Alberta Premier Rachel Notley is urging Canadians to get on the same page when it comes to developing critical energy infrastructure. In an interview on BNN, Notley said dissenting provinces and municipalities need to stop arguing about projects that have already been approved at the highest levels, notably Kinder Morgan’s Trans Mountain Expansion.

“Not only the federal government, but all of Canada needs to understand that [pipeline projects are] not something that happen in isolation and we have to work together, just as our economy is a function of us all working together strategically, not in individual little provinces with individual little agendas,” she said.

Notley, who is on a five-city tour to tout the benefit of Kinder Morgan’s $7.4 billion twinning project, reiterated her view that Canada is leaving cash on the table by not expanding its export markets beyond the United States.

“We’re selling our product at a discount right now, we’re not being smart economic players,” she said. “We need to be strategic in terms of finding the best markets and the best prices for our product. We can’t do that without getting our product to tidewater.”

Canada sends all but a fraction of its oil exports to the United States, and Western Canadian Select (WCS) currently trades at about a $15 discount to the American benchmark West Texas Intermediate (WTI).

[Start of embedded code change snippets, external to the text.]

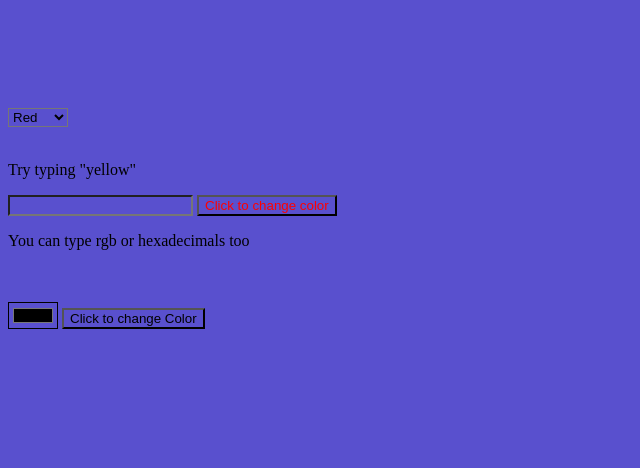
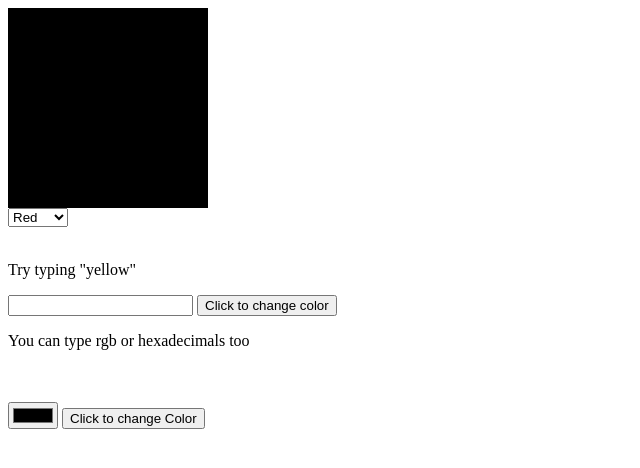
Before and after one commit to LimarAryan/color-app, a plain HTML site: page index.html in a window 1280 px wide. Shown: the whole page, without its empty margins (0-640 px from the left). Drawn offline with Linux system fonts and the light colour scheme.

Commit message:
added css for box to show

```diff
--- a/style.css
+++ b/style.css
@@ -1,12 +1,5 @@
-*{
-    background-color: rgb(89, 80, 206);
+#box {
+    width: 200px;
+    height: 200px;
+    background-color: black;
 }
-
-#colorButton {
-    color:red
-}
-#box {
-    height: 100px;
-    width: 100px;
-    color:yellow;
-}
```
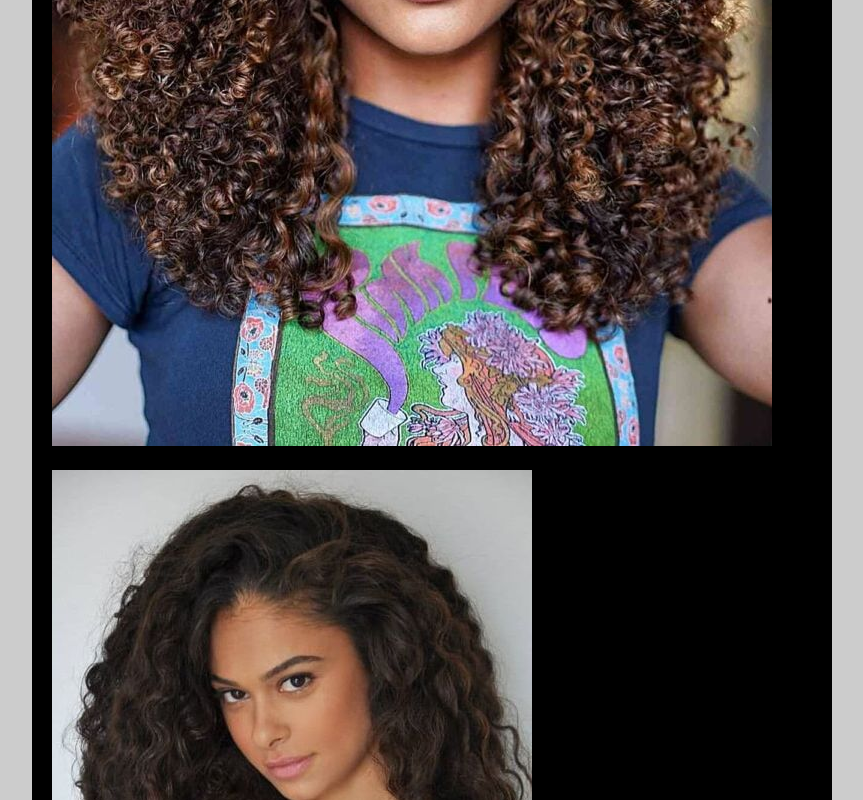
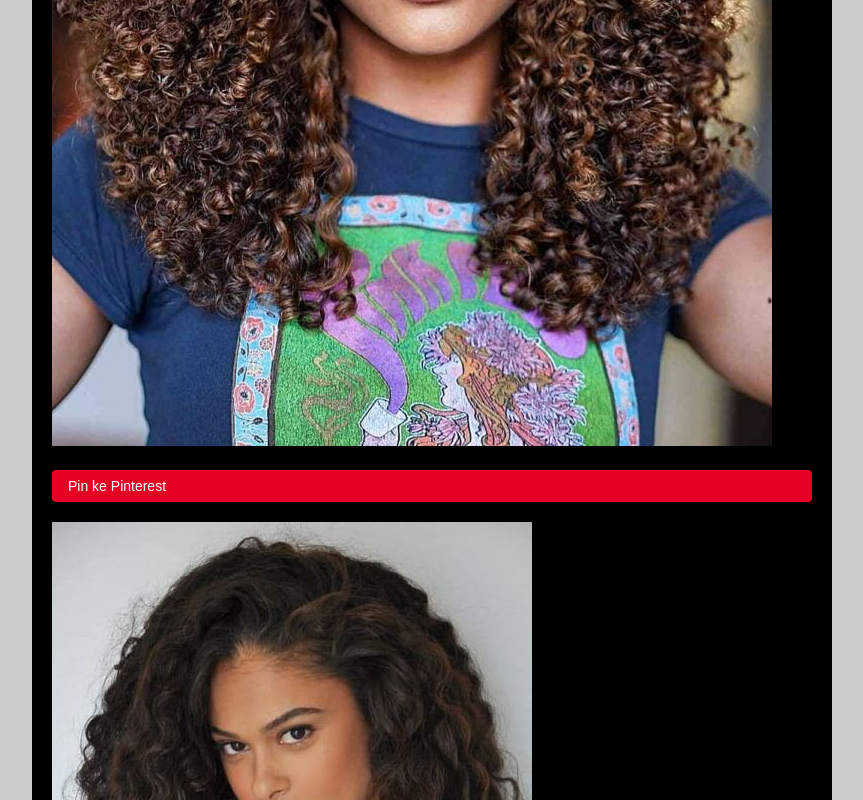
Before and after one commit to aprijalb/curly-hairstyle, a plain HTML site: page index.html in a window 1280 px wide. Shown: the part 731-1531 px from the top of the page, without its empty margins (208-1071 px from the left). Drawn offline with Linux system fonts and the light colour scheme.

Commit message:
Update index.html

```diff
--- a/index.html
+++ b/index.html
@@ -34,6 +34,18 @@
             height: auto;
             margin: 10px 0;
         }
+        .pin-button {
+            display: block;
+            margin: 10px auto;
+            padding: 8px 16px;
+            background-color: #E60023;
+            color: #fff;
+            border: none;
+            border-radius: 4px;
+            cursor: pointer;
+            text-decoration: none;
+            font-size: 14px;
+        }
     </style>
 </head>
 <body>
@@ -68,6 +80,13 @@
             imageElement.src = img;
             imageElement.alt = 'Gambar Acak';
             document.getElementById('images').appendChild(imageElement);
+
+            let pinButton = document.createElement('a');
+            pinButton.href = `https://www.pinterest.com/pin/create/button/?url=${window.location.href}&media=${window.location.origin}/${img}`;
+            pinButton.className = 'pin-button';
+            pinButton.innerText = 'Pin ke Pinterest';
+            pinButton.target = '_blank';
+            document.getElementById('images').appendChild(pinButton);
         });
     </script>
 </body>
```
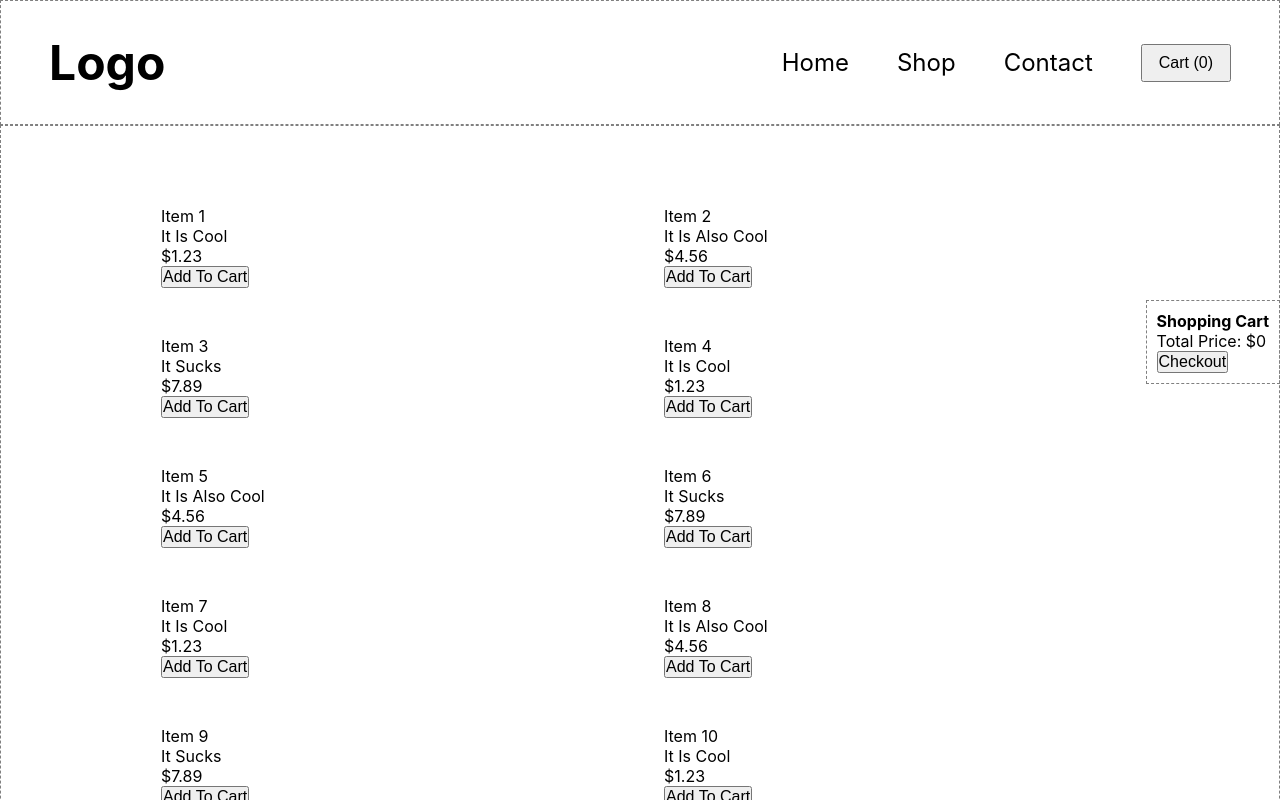
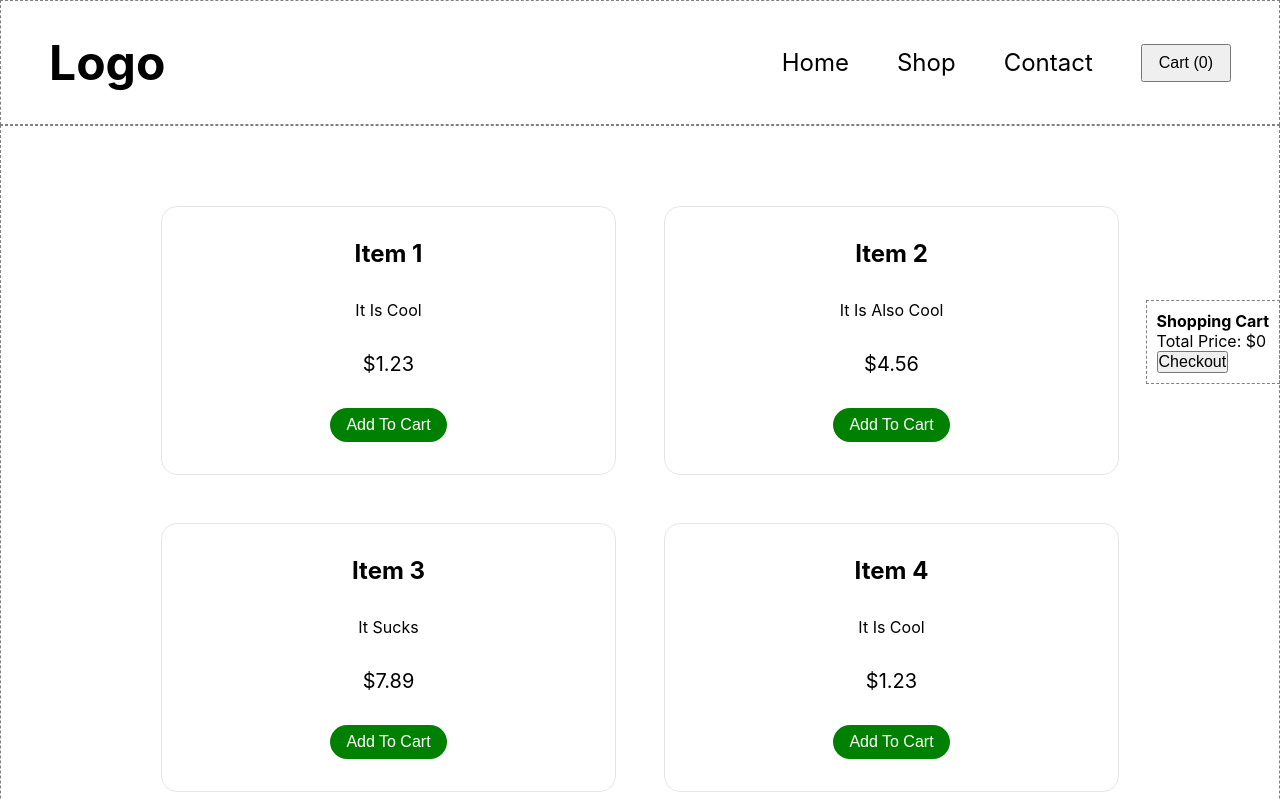
Before and after one commit to meuzishun/shopping-cart, a React (Create React App) app: page /shop in a window 1280 px wide. Shown: the top 800 px of the page. Built offline with nearby package versions, Linux system fonts and the light colour scheme.

Commit message:
Add basic styles to shop

```diff
--- a/src/components/productCard/ProductCard.js
+++ b/src/components/productCard/ProductCard.js
@@ -1,4 +1,5 @@
 import React from 'react';
+import styles from './ProductCard.module.css';
 
 function ProductCard(props) {
   const { product, addProductClick } = props;
@@ -9,11 +10,13 @@ function ProductCard(props) {
   };
 
   return (
-    <div>
-      <p>{name}</p>
-      <p>{description}</p>
-      <p>${price}</p>
-      <button onClick={handleAddProductClick}>Add to cart</button>
+    <div className={styles.card}>
+      <h3 className={styles.title}>{name}</h3>
+      <p className={styles.description}>{description}</p>
+      <p className={styles.price}>${price}</p>
+      <button className={styles.addBtn} onClick={handleAddProductClick}>
+        Add to cart
+      </button>
     </div>
   );
 }
--- /dev/null
+++ b/src/components/productCard/ProductCard.module.css
@@ -0,0 +1,36 @@
+.card {
+  border: 1px solid rgba(0, 0, 0, 0.1);
+  border-radius: 1rem;
+  padding: 2rem;
+  display: flex;
+  flex-direction: column;
+  align-items: center;
+  justify-content: space-evenly;
+  gap: 2rem;
+  transition: all 100ms ease-in-out;
+}
+
+.card:hover {
+  transform: scale(1.005);
+  box-shadow: 0.1rem 0.25rem 0.5rem rgba(0, 0, 0, 0.25);
+}
+
+.title {
+  text-transform: capitalize;
+  font-size: 1.5rem;
+}
+
+.description {
+}
+
+.price {
+  font-size: 1.25rem;
+}
+
+.addBtn {
+  border: none;
+  border-radius: 1000px;
+  padding: 0.5rem 1rem;
+  background-color: green;
+  color: white;
+}
```
Also changed, not shown: src/components/productCard/ProductCard.css (deleted).
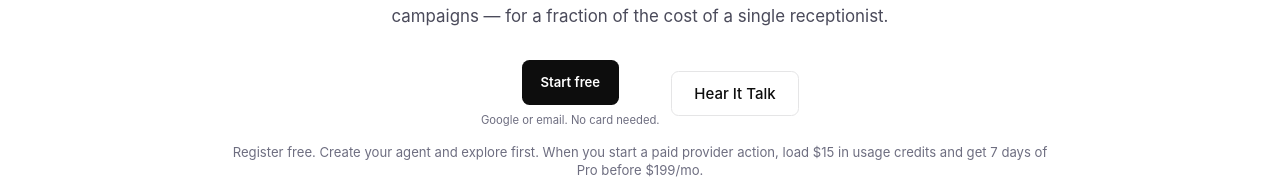
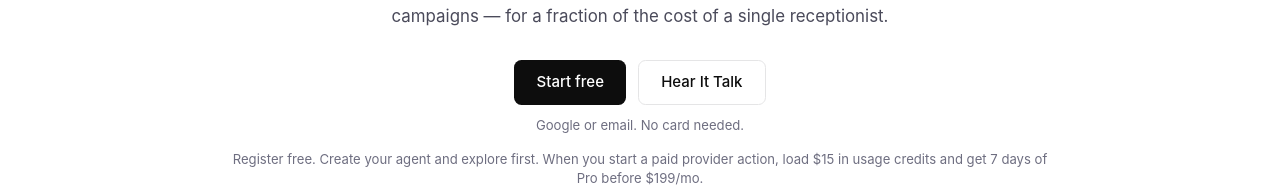
Before and after one commit to Aumi4O/smartline, a Next.js app: page / in a window 1280 px wide. Shown: the part 374-561 px from the top of the page. Built offline with nearby package versions, Linux system fonts and the light colour scheme; no server answers.

Commit message:
Align homepage hero buttons

```diff
--- a/src/app/page.tsx
+++ b/src/app/page.tsx
@@ -149,6 +149,10 @@ export default function HomePage() {
                 Hear It Talk
               </a>
             </div>
+
+            <p className="mt-3 text-sm text-gray-500">
+              Google or email. No card needed.
+            </p>
 
             <p className="mt-4 text-sm text-gray-500">
               Register free. Create your agent and explore first. When you start a paid provider action, load $15 in usage credits and get 7 days of Pro before $199/mo.
--- a/src/components/marketing/free-registration-form.tsx
+++ b/src/components/marketing/free-registration-form.tsx
@@ -36,16 +36,13 @@ export function FreeRegistrationForm() {
 
   return (
     <>
-      <div className="flex flex-col items-center gap-2">
       <button
         type="button"
         onClick={() => setOpen(true)}
-          className="h-12 w-full rounded-lg bg-black px-5 text-sm font-semibold text-white transition-colors hover:bg-gray-800 sm:w-auto"
+        className="inline-flex h-12 w-full items-center justify-center rounded-lg bg-black px-6 text-base font-medium text-white transition-colors hover:bg-gray-800 sm:w-auto"
       >
         Start free
       </button>
-        <p className="text-xs text-gray-500">Google or email. No card needed.</p>
-      </div>
 
       {open && (
         <div
```
Lines whose indentation alone changed are shown as unchanged.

The economics are just one piece of the puzzle in the standoff between Notley, British Columbia Premier John Horgan and Burnaby Mayor Derek Corrigan. The latter two have vowed to fight against the project, arguing it carries undue risk to the environment. They cite the risk of larger, more catastrophic oil spills as capacity increases to a planned 890,000 barrels per day from the current 300,000.

Notley said at a certain point, regional players should simply get out of the way of federally approved projects like the Trans Mountain twinning, given the diverse needs of a country the size of Canada.

"There’s a point at which we have to agree, ‘We’ve looked at all the facts, we’ve considered everybody’s issues, we’ve found the most effective solution for the greatest number of people and now the issue is done and now we’re moving forward,’” Notley said. “That’s the thing we have to do better as Canadians on an economic and international level.”

“Some things are bigger than [regional disputes,] and this pipeline is one of those things.”